>>>
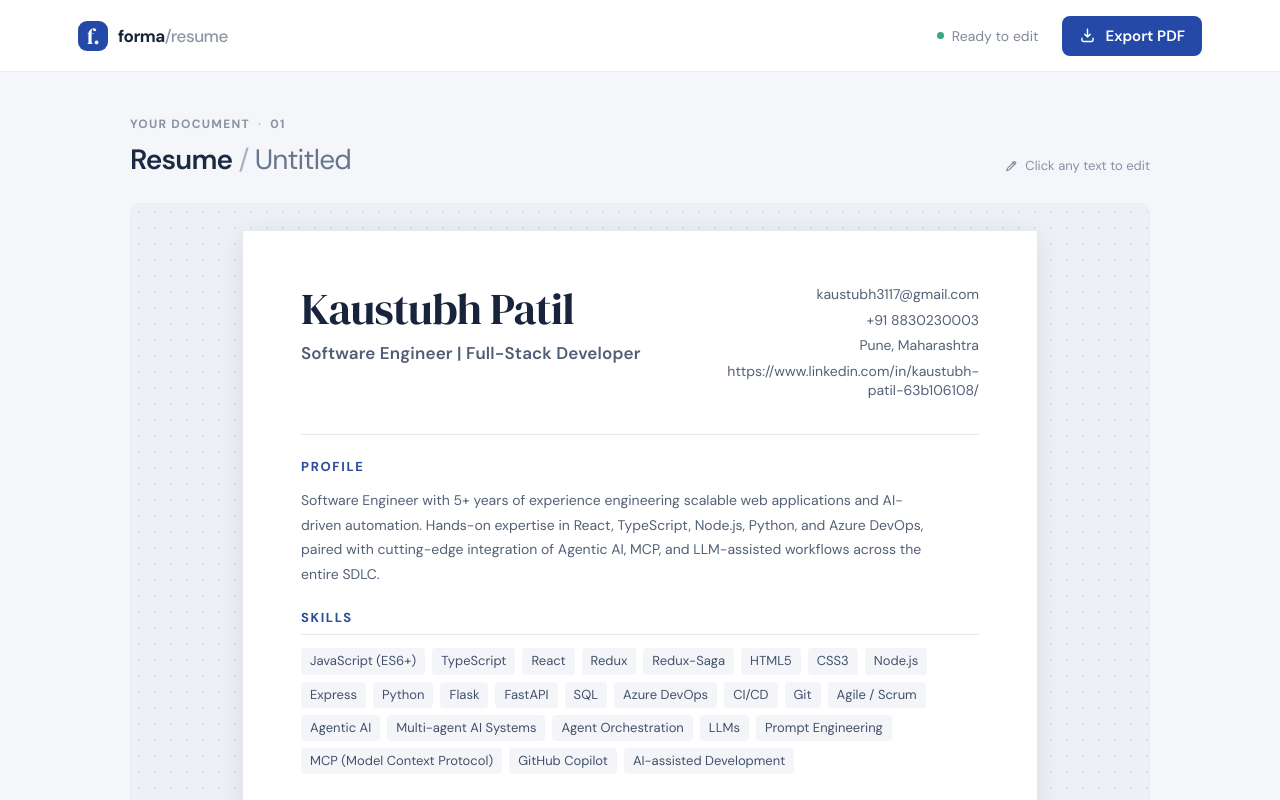
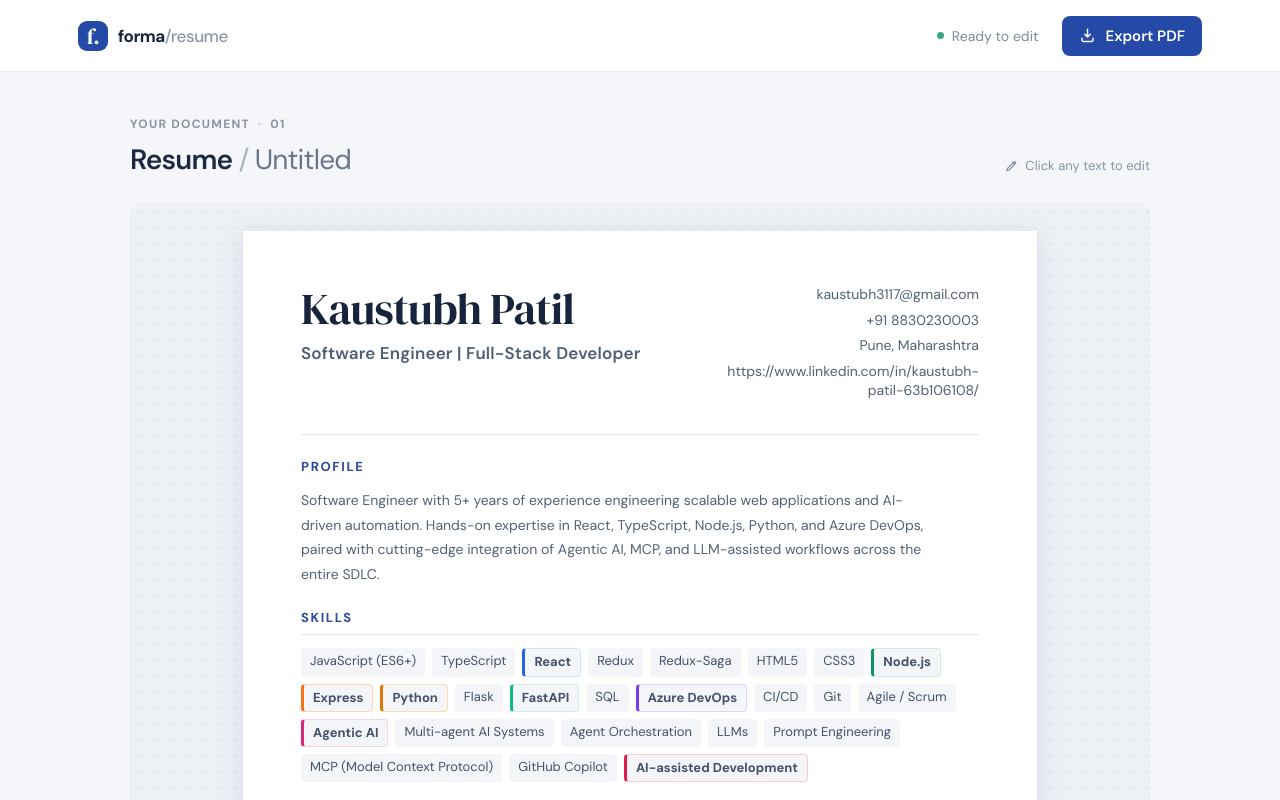
Before and after one commit to Kaustubh3117/resume, a React (Vite) app: page / in a window 1280 px wide. Shown: the top 800 px of the page. Built offline with nearby package versions, Linux system fonts and the light colour scheme.

Commit message:
improved skills

```diff
--- a/src/App.jsx
+++ b/src/App.jsx
@@ -93,29 +93,29 @@ function App() {
                 <ul className="skill-list">
                   <li><Editable>JavaScript (ES6+)</Editable></li>
                   <li><Editable>TypeScript</Editable></li>
-                  <li><Editable>React</Editable></li>
+                  <li className="skill-primary skill-react"><Editable>React</Editable></li>
                   <li><Editable>Redux</Editable></li>
                   <li><Editable>Redux-Saga</Editable></li>
                   <li><Editable>HTML5</Editable></li>
                   <li><Editable>CSS3</Editable></li>
-                  <li><Editable>Node.js</Editable></li>
-                  <li><Editable>Express</Editable></li>
-                  <li><Editable>Python</Editable></li>
+                  <li className="skill-primary skill-node"><Editable>Node.js</Editable></li>
+                  <li className="skill-primary skill-express"><Editable>Express</Editable></li>
+                  <li className="skill-primary skill-python"><Editable>Python</Editable></li>
                   <li><Editable>Flask</Editable></li>
-                  <li><Editable>FastAPI</Editable></li>
+                  <li className="skill-primary skill-fastapi"><Editable>FastAPI</Editable></li>
                   <li><Editable>SQL</Editable></li>
-                  <li><Editable>Azure DevOps</Editable></li>
+                  <li className="skill-primary skill-azure"><Editable>Azure DevOps</Editable></li>
                   <li><Editable>CI/CD</Editable></li>
                   <li><Editable>Git</Editable></li>
                   <li><Editable>Agile / Scrum</Editable></li>
-                  <li><Editable>Agentic AI</Editable></li>
+                  <li className="skill-primary skill-agentic"><Editable>Agentic AI</Editable></li>
                   <li><Editable>Multi-agent AI Systems</Editable></li>
                   <li><Editable>Agent Orchestration</Editable></li>
                   <li><Editable>LLMs</Editable></li>
                   <li><Editable>Prompt Engineering</Editable></li>
                   <li><Editable>MCP (Model Context Protocol)</Editable></li>
                   <li><Editable>GitHub Copilot</Editable></li>
-                  <li><Editable>AI-assisted Development</Editable></li>
+                  <li className="skill-primary skill-ai"><Editable>AI-assisted Development</Editable></li>
                 </ul>
               </section>
 
--- a/src/index.css
+++ b/src/index.css
@@ -372,6 +372,69 @@ a {
   line-height: 1.25;
 }
 
+.skill-primary {
+  font-weight: 700;
+  border: 1px solid transparent;
+  border-left: 3px solid transparent;
+  box-shadow: inset 0 0 0 1px rgba(255,255,255,0.18);
+}
+
+.skill-react {
+  background: #edf4ff;
+  border-color: #cfe1ff;
+  border-left-color: #2563eb;
+  color: #1d4ed8;
+}
+
+.skill-node {
+  background: #ecfdf5;
+  border-color: #ccefdc;
+  border-left-color: #059669;
+  color: #047857;
+}
+
+.skill-express {
+  background: #fff7ed;
+  border-color: #f9d9b0;
+  border-left-color: #f97316;
+  color: #c2410c;
+}
+
+.skill-python {
+  background: #fff9ed;
+  border-color: #f7dfaa;
+  border-left-color: #d97706;
+  color: #b45309;
+}
+
+.skill-fastapi {
+  background: #eefbf9;
+  border-color: #cfeee5;
+  border-left-color: #10b981;
+  color: #047857;
+}
+
+.skill-azure {
+  background: #f4f0ff;
+  border-color: #ddd1ff;
+  border-left-color: #7c3aed;
+  color: #6d28d9;
+}
+
+.skill-agentic {
+  background: #fff0f6;
+  border-color: #f8d2e2;
+  border-left-color: #db2777;
+  color: #be185d;
+}
+
+.skill-ai {
+  background: #fef2f2;
+  border-color: #fecaca;
+  border-left-color: #e11d48;
+  color: #be123c;
+}
+
 .detail-line {
   display: flex;
   gap: 12px;
```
<<<
▶ Directions: Look through the listing, and copy each line in which the string "DevOps" turns up.

▶ Your response:
-                  <li><Editable>Azure DevOps</Editable></li>
+                  <li className="skill-primary skill-azure"><Editable>Azure DevOps</Editable></li>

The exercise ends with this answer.